#### [Task details]
In the records below, count each line where the word "runs" appears, and reply with that number only.

#### [Before-and-after change records]

◇ ◇ ◇ ◇ ◇

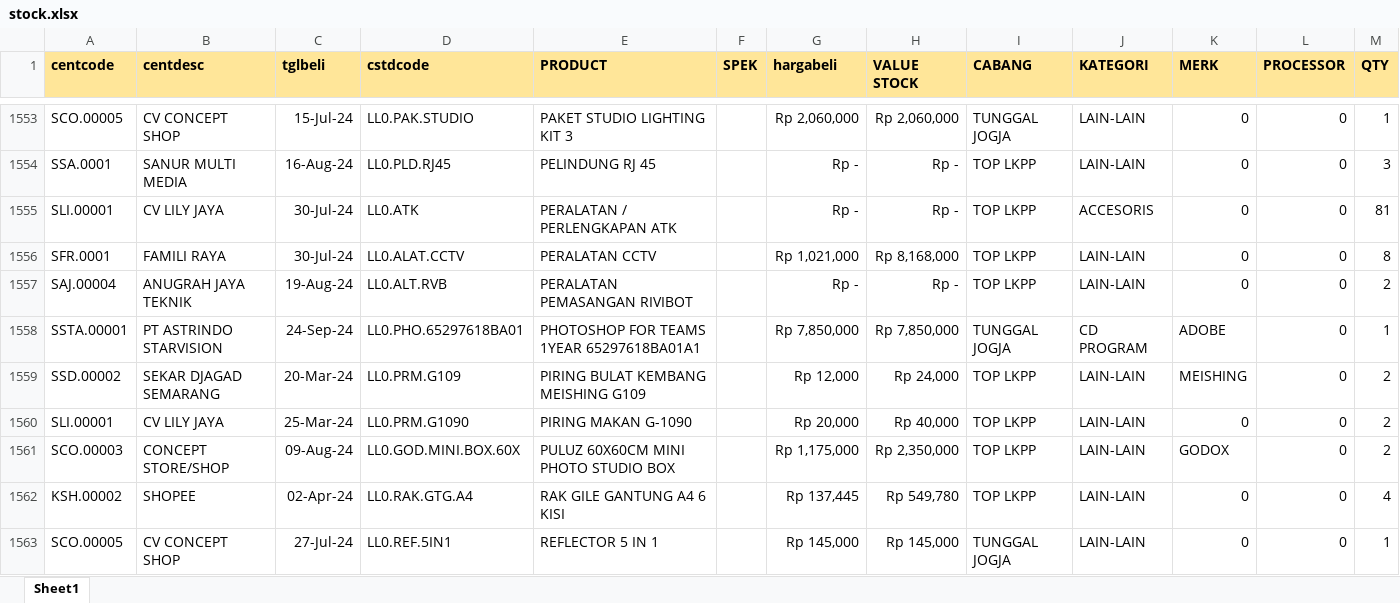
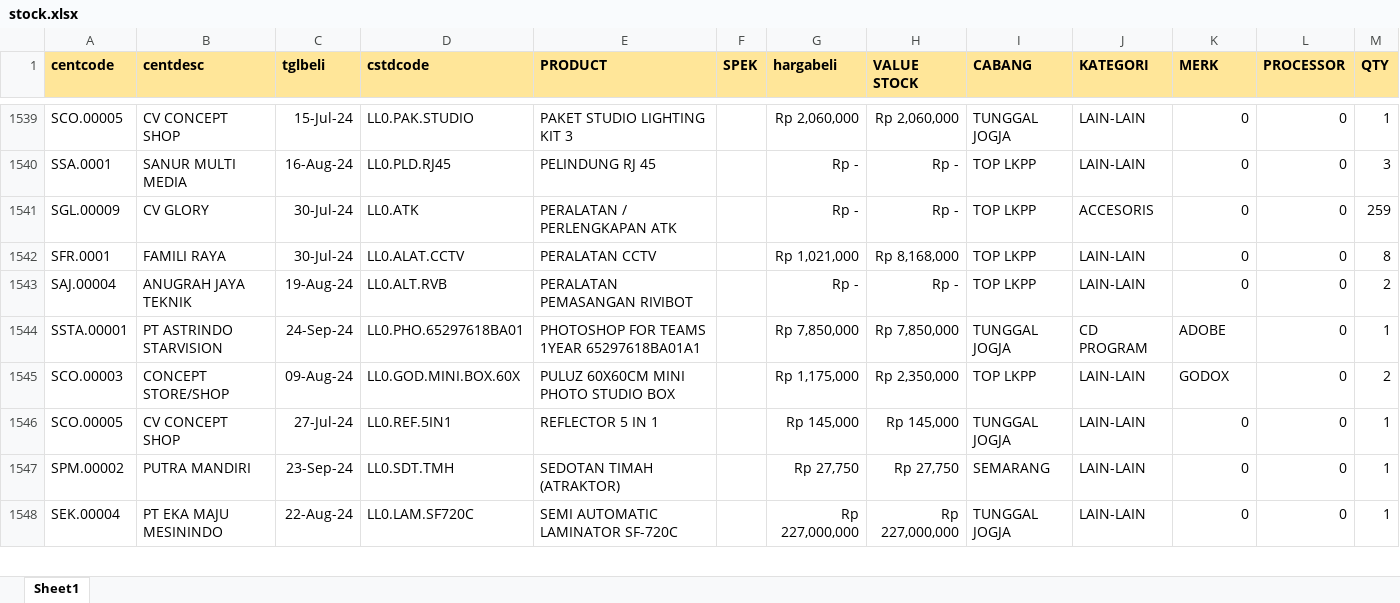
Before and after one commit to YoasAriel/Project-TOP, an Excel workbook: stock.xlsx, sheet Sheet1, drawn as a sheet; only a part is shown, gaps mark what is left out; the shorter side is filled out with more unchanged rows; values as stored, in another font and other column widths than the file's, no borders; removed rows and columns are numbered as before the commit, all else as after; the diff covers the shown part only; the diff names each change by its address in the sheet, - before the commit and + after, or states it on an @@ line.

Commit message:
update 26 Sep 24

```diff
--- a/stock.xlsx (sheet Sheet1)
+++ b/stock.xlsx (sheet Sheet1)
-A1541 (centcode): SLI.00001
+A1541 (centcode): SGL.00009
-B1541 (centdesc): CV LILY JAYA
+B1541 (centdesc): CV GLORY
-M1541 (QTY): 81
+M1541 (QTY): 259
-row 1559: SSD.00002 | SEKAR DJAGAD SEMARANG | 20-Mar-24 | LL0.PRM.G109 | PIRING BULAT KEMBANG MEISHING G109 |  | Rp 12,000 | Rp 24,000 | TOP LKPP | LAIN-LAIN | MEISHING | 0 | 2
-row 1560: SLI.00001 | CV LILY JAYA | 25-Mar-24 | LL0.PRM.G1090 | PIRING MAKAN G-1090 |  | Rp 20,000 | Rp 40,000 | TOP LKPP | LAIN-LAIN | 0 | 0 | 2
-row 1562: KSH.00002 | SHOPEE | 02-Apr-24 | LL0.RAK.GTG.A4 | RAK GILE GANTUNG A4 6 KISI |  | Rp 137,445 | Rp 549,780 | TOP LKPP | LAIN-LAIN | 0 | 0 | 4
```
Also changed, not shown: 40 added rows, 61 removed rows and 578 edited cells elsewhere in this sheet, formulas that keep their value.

◇ ◇ ◇ ◇ ◇

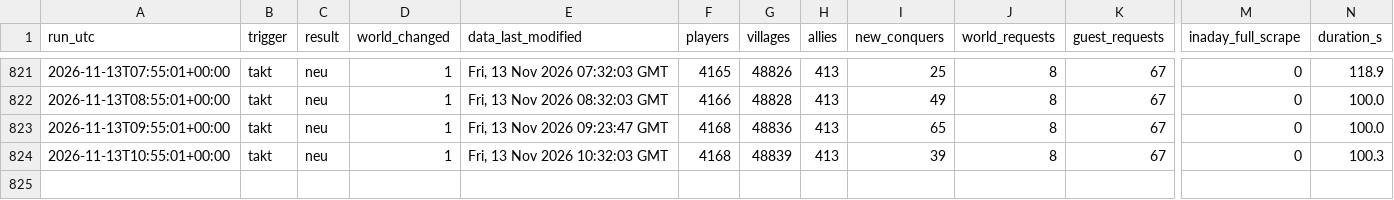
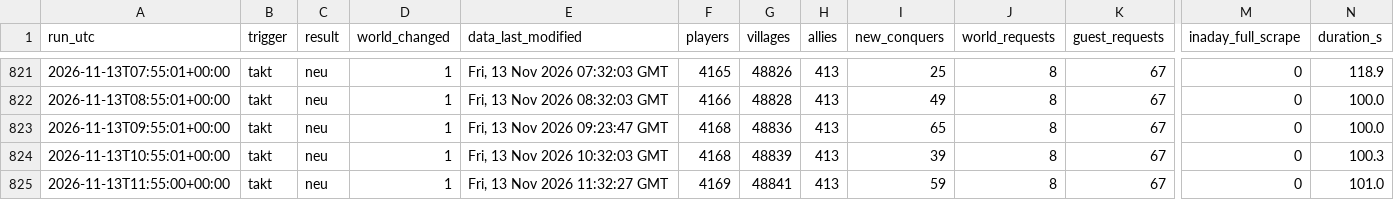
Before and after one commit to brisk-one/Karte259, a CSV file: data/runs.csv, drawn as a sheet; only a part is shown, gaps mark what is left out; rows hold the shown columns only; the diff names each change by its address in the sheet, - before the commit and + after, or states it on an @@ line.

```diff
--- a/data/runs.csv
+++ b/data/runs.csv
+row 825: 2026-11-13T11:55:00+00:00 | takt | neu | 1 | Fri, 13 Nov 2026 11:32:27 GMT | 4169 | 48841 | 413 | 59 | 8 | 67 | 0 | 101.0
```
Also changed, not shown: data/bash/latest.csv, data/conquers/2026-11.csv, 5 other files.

◇ ◇ ◇ ◇ ◇

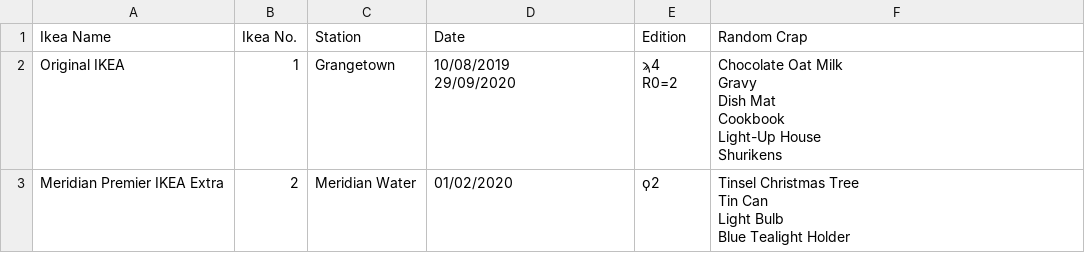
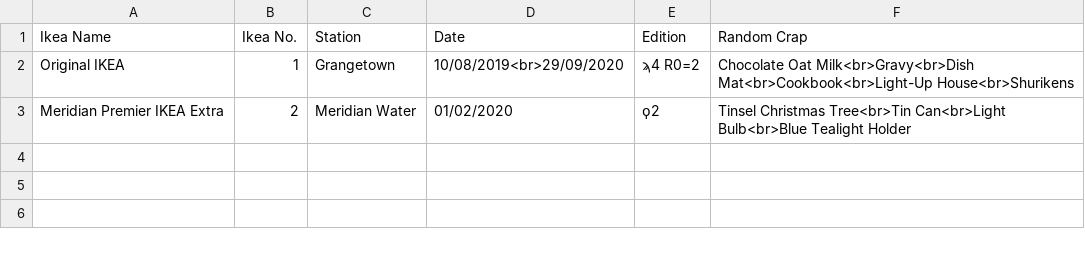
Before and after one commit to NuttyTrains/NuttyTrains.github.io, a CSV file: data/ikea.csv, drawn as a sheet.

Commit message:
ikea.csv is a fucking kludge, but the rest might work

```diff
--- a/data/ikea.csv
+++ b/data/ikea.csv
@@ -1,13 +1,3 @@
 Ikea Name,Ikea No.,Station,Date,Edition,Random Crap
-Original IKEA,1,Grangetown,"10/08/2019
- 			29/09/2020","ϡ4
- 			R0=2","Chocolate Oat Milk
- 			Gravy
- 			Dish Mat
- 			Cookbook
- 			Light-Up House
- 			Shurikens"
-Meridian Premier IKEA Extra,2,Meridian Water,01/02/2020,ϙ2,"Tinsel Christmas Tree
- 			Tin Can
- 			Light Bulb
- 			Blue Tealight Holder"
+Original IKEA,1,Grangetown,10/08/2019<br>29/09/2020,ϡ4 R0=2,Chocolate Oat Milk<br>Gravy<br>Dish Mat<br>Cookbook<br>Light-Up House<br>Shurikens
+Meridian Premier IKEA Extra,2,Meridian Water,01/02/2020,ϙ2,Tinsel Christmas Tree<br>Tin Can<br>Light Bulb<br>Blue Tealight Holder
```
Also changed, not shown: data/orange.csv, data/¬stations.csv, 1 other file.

◇ ◇ ◇ ◇ ◇

#### [Answer area]
3